Not long ago, for example, I was enjoying dinner with a dear friend at a particularly enjoyable Indian restaurant in Los Angeles. We ate terrific food, drank a great bottle of wine, were comfortable in a great ambiance and engaged in relaxed conversation.
As we entered, I noticed a small fountain trickling away in the corner of the dining room. It wasn’t much, but it completely suited its surroundings. I also noticed the strains of an authentic Indian Raga playing softly over the room’s sound system. It may strike some as unusual, but I’ve always enjoyed the sounds made by sitars.
As we were eating, the owner stopped by our table to say hello and ask how we were enjoying our meal, and I mentioned how much I liked the music. His face lit up, and he offered me an insight I’d never considered: “The tonality and rhythm has always reminded me of the sound of water,” he said. “It seems to play right along with the fountain.”
I listened to the music again with his observation in mind, and I couldn’t help noticing an almost mesmerizing intermingling of the fountain’s gentle splashing and the cascades of the musical tones. There was an order to the interplay, a distinct aesthetic experience and what seemed to me an obvious connection between the natural element and the human consciousness.
This revelation is nothing new, as music has often been inspired by the textures of nature.
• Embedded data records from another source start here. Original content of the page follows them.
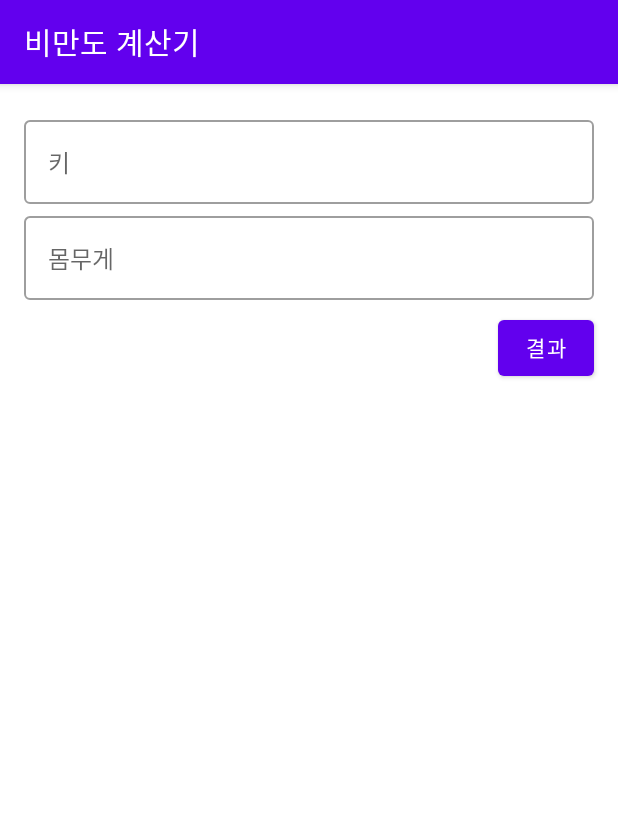
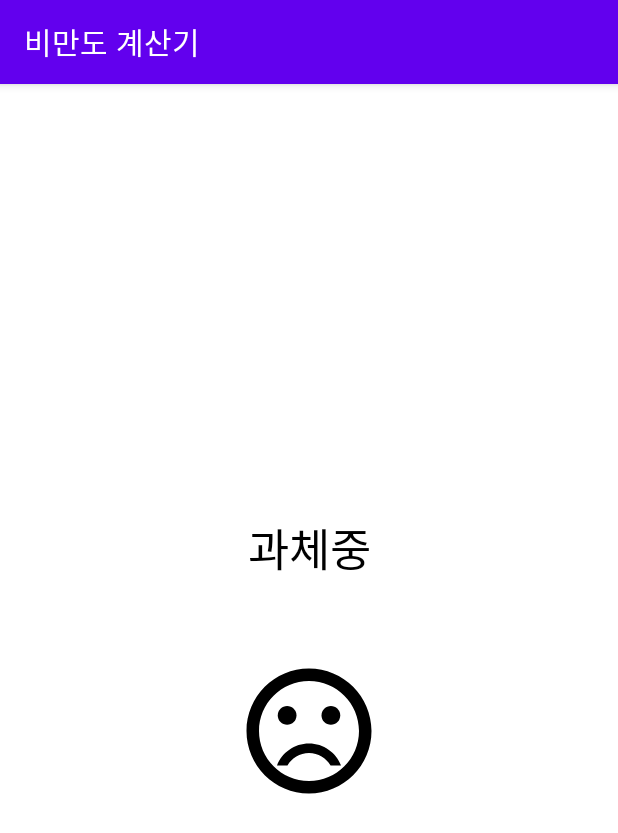
Before and after one commit to NunciosChums/JetpackCompseLearn, an Android app built with Jetpack Compose: the screen it shows after launch (MainActivity), on a phone screen of 412 x 824 dp. Shown: the top 833 px of the screen. Run offline under Robolectric (Android 15) with nearby library versions, the light colour scheme and no system bars.

Commit message:
결과 화면 작성

```diff
--- a/2_FatCalculator/app/src/main/java/kr/susemi99/fatcalculator/MainActivity.kt
+++ b/2_FatCalculator/app/src/main/java/kr/susemi99/fatcalculator/MainActivity.kt
@@ -3,6 +3,7 @@ package kr.susemi99.fatcalculator
 import android.os.Bundle
 import androidx.activity.ComponentActivity
 import androidx.activity.compose.setContent
+import androidx.compose.foundation.Image
 import androidx.compose.foundation.layout.*
 import androidx.compose.foundation.text.KeyboardOptions
 import androidx.compose.material.*
@@ -11,15 +12,19 @@ import androidx.compose.runtime.mutableStateOf
 import androidx.compose.runtime.saveable.rememberSaveable
 import androidx.compose.ui.Alignment
 import androidx.compose.ui.Modifier
+import androidx.compose.ui.graphics.Color
+import androidx.compose.ui.graphics.ColorFilter
+import androidx.compose.ui.res.painterResource
 import androidx.compose.ui.text.input.KeyboardType
-import androidx.compose.ui.tooling.preview.Preview
 import androidx.compose.ui.unit.dp
+import androidx.compose.ui.unit.sp
 
 class MainActivity : ComponentActivity() {
   override fun onCreate(savedInstanceState: Bundle?) {
     super.onCreate(savedInstanceState)
     setContent {
-      HomeScreen()
+//      HomeScreen()
+      ResultScreen(bmi = 10.0)
     }
   }
 }
@@ -53,8 +58,13 @@ fun HomeScreen() {
   }
 }
 
-@Preview(showBackground = true)
 @Composable
-fun DefaultPreview() {
-  HomeScreen()
+fun ResultScreen(bmi: Double) {
+  Scaffold(topBar = { TopAppBar(title = { Text("비만도 계산기") }) }) {
+    Column(Modifier.fillMaxSize(), verticalArrangement = Arrangement.Center, horizontalAlignment = Alignment.CenterHorizontally) {
+      Text("과체중", fontSize = 30.sp)
+      Spacer(modifier = Modifier.height(50.dp))
+      Image(painter = painterResource(id = R.drawable.ic_face1), contentDescription = null, modifier = Modifier.size(100.dp), colorFilter = ColorFilter.tint(Color.Black))
+    }
+  }
 }
--- /dev/null
+++ b/2_FatCalculator/app/src/main/res/drawable/ic_face1.xml
@@ -0,0 +1,16 @@
+<vector xmlns:android="http://schemas.android.com/apk/res/android"
+    android:width="24dp"
+    android:height="24dp"
+    android:viewportWidth="24"
+    android:viewportHeight="24"
+    android:tint="?attr/colorControlNormal">
+  <path
+      android:fillColor="@android:color/white"
+      android:pathData="M15.5,9.5m-1.5,0a1.5,1.5 0,1 1,3 0a1.5,1.5 0,1 1,-3 0"/>
+  <path
+      android:fillColor="@android:color/white"
+      android:pathData="M8.5,9.5m-1.5,0a1.5,1.5 0,1 1,3 0a1.5,1.5 0,1 1,-3 0"/>
+  <path
+      android:fillColor="@android:color/white"
+      android:pathData="M11.99,2C6.47,2 2,6.48 2,12s4.47,10 9.99,10C17.52,22 22,17.52 22,12S17.52,2 11.99,2zM12,20c-4.42,0 -8,-3.58 -8,-8s3.58,-8 8,-8 8,3.58 8,8 -3.58,8 -8,8zM12,14c-2.33,0 -4.32,1.45 -5.12,3.5h1.67c0.69,-1.19 1.97,-2 3.45,-2s2.75,0.81 3.45,2h1.67c-0.8,-2.05 -2.79,-3.5 -5.12,-3.5z"/>
+</vector>
```
Also changed, not shown: 2_FatCalculator/app/src/main/res/drawable/ic_face2.xml (added, +22 -0 lines), 2_FatCalculator/app/src/main/res/drawable/ic_face3.xml (added, +16 -0 lines).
Antonio Carlos Jobim wrote songs while listening to birds singing in the forests above Rio de Janeiro, and Claude Debussy said he was inspired by the sounds of wind rushing through the meadows of Southern France.
I don’t want this to get too high-flown, but my experience in the restaurant that night helped me see that watershaping is an art form that, like music, is quite often inspired by the dynamics of the natural world and also depends on the momentary participation and perception of the viewer/listener. When it all comes together, the experience is just as elevating and engrossing, whether it’s the work of a musical composer or a watershape designer.
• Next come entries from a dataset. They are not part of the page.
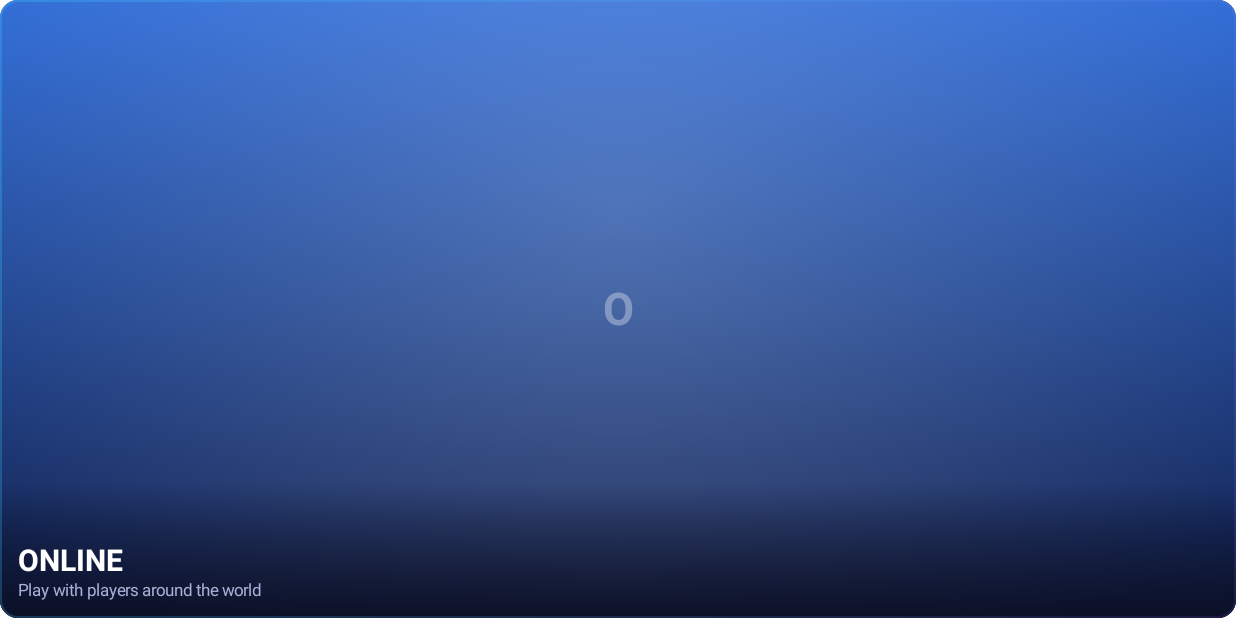
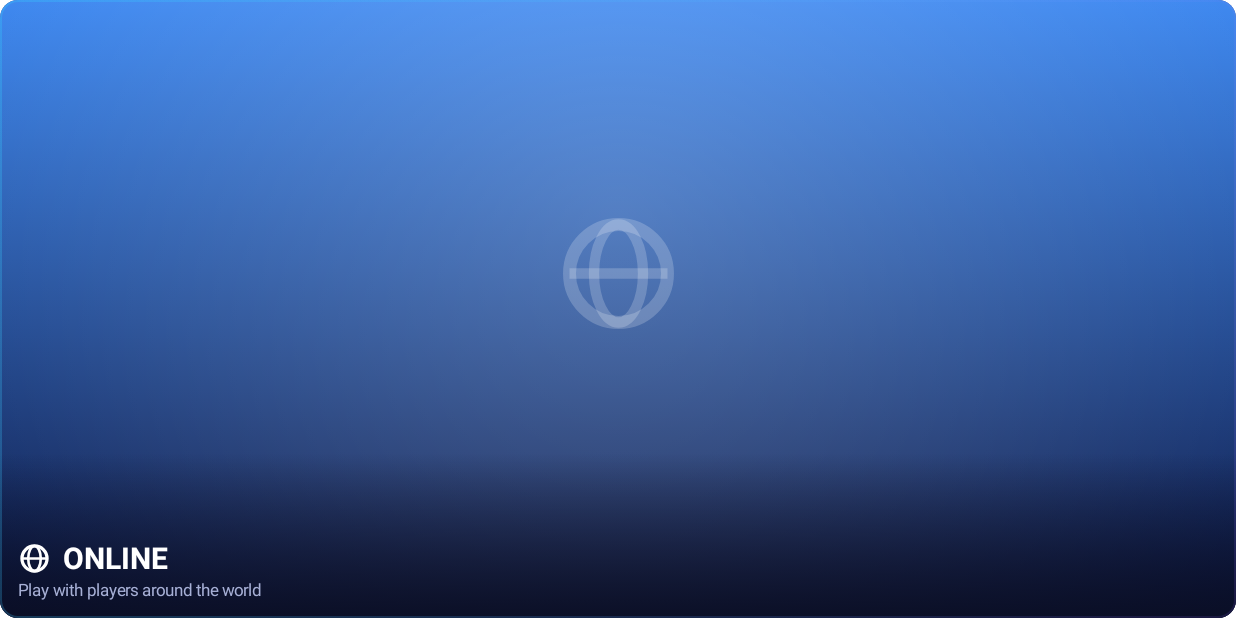
Before and after one commit to dgreatversegamedev/Nightfall3d, an Android app built with Jetpack Compose: the composable PlayCard shown on its own in the app's theme, on a phone screen of 824 x 412 dp (held sideways). Run offline under Robolectric (Android 15) with nearby library versions, the phone set to English and light mode, and no system bars.

Commit message:
Update PlayModeScreen.kt

```diff
--- a/app/src/main/java/com/d200/nightfall3d/ui/PlayModeScreen.kt
+++ b/app/src/main/java/com/d200/nightfall3d/ui/PlayModeScreen.kt
@@ -17,10 +17,17 @@ import com.d200.nightfall3d.game.PlayType
 import com.d200.nightfall3d.ui.theme.*
 
 private fun cardColors(t: PlayType): Pair<Color, Color> = when (t) {
-    PlayType.ONLINE -> Pair(Color(0xFF2E6BD6), Color(0xFF0F1D4A))
-    PlayType.OFFLINE -> Pair(Color(0xFF4A5470), Color(0xFF141A2E))
-    PlayType.FRIENDS -> Pair(Color(0xFF7A3FD0), Color(0xFF1B1048))
-    PlayType.TRAINING -> Pair(Color(0xFFD0702E), Color(0xFF3A1A0F))
+    PlayType.ONLINE -> Pair(Color(0xFF3A86F0), Color(0xFF0A1440))
+    PlayType.OFFLINE -> Pair(Color(0xFF5A6684), Color(0xFF10162A))
+    PlayType.FRIENDS -> Pair(Color(0xFF9A52F0), Color(0xFF150C3E))
+    PlayType.TRAINING -> Pair(Color(0xFFE8803A), Color(0xFF35160B))
+}
+
+private fun cardIcon(t: PlayType): NfIconKind = when (t) {
+    PlayType.ONLINE -> NfIconKind.GLOBE
+    PlayType.OFFLINE -> NfIconKind.OFFLINE
+    PlayType.FRIENDS -> NfIconKind.GROUP
+    PlayType.TRAINING -> NfIconKind.TARGET
 }
 
 @Composable
@@ -37,7 +44,7 @@ fun PlayModeScreen(api: GameApi, onBack: () -> Unit, onOpen: (String) -> Unit) {
             NfText("Choose how you want to play", color = NfColors.TextDim)
             Row(
                 Modifier.fillMaxWidth().weight(1f),
-                horizontalArrangement = Arrangement.spacedBy(10.dp)
+                horizontalArrangement = Arrangement.spacedBy(12.dp)
             ) {
                 types.forEach { t ->
                     PlayCard(t, t == selected, Modifier.weight(1f).fillMaxHeight()) {
@@ -47,7 +54,13 @@ fun PlayModeScreen(api: GameApi, onBack: () -> Unit, onOpen: (String) -> Unit) {
                     }
                 }
             }
+            Row(
+                verticalAlignment = Alignment.CenterVertically,
+                horizontalArrangement = Arrangement.spacedBy(6.dp)
+            ) {
+                NfIcon(NfIconKind.GLOBE, Modifier.size(14.dp), NfColors.Cyan)
                 NfText("Go online for the best experience!", size = 12, color = NfColors.Cyan)
+            }
         }
     }
 }
@@ -56,24 +69,36 @@ fun PlayModeScreen(api: GameApi, onBack: () -> Unit, onOpen: (String) -> Unit) {
 private fun PlayCard(t: PlayType, selected: Boolean, modifier: Modifier, onClick: () -> Unit) {
     val colors = cardColors(t)
     NfPanel(modifier, selected = selected, onClick = onClick) {
-        ArtBlock(Modifier.fillMaxSize(), colors.first, colors.second, t.label.take(1))
+        ArtBlock(Modifier.fillMaxSize(), colors.first, colors.second)
+        // big faint icon as artwork placeholder
+        NfIcon(
+            cardIcon(t),
+            Modifier.align(Alignment.Center).offset(y = (-24).dp).size(86.dp),
+            Color(0x33FFFFFF)
+        )
         Box(
             Modifier
                 .align(Alignment.BottomCenter)
                 .fillMaxWidth()
-                .height(90.dp)
-                .background(Brush.verticalGradient(listOf(Color.Transparent, Color(0xEE0B0F24))))
+                .height(110.dp)
+                .background(Brush.verticalGradient(listOf(Color.Transparent, Color(0xF00A0E24))))
         )
         Column(
             Modifier.align(Alignment.BottomStart).padding(12.dp),
-            verticalArrangement = Arrangement.spacedBy(2.dp)
+            verticalArrangement = Arrangement.spacedBy(3.dp)
         ) {
+            Row(
+                verticalAlignment = Alignment.CenterVertically,
+                horizontalArrangement = Arrangement.spacedBy(8.dp)
+            ) {
+                NfIcon(cardIcon(t), Modifier.size(22.dp), if (selected) NfColors.Gold else NfColors.Text)
                 NfText(
                     t.label.uppercase(),
                     size = 20,
                     bold = true,
                     color = if (selected) NfColors.Gold else NfColors.Text
                 )
+            }
             NfText(t.tagline, size = 11, color = NfColors.TextDim)
         }
     }
```
Lines whose indentation alone changed are shown as unchanged.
In this issue, we’re proud to present a profound example of the artistic power of watershaping in the work of Anthony Archer Wills, a true master of the use of water in landscapes. Please enjoy “Echoes of Enchantment,” in which he shares his formative water-related experiences as well as patterns of observation that form the heart of his extraordinary works in water, rock and plant material (click here).
His experiences don’t involve music in a literal sense, but there’s a poetry and rhythm to what he does that makes his work sing to us just the same. As I worked with him in preparing the piece for print, I was struck by the fact that, although he often works on projects with enormous physical scale and great complexity, it is the small details that capture his interest and form the core of his endeavors.
As is true of many accomplished watershapers, Wills is a devoted student of nature. If there’s something that may set him apart, however, it is that he also plies his trade with beguiling wit, delightful whimsy and a sense of “enchantment” – to borrow his favorite word.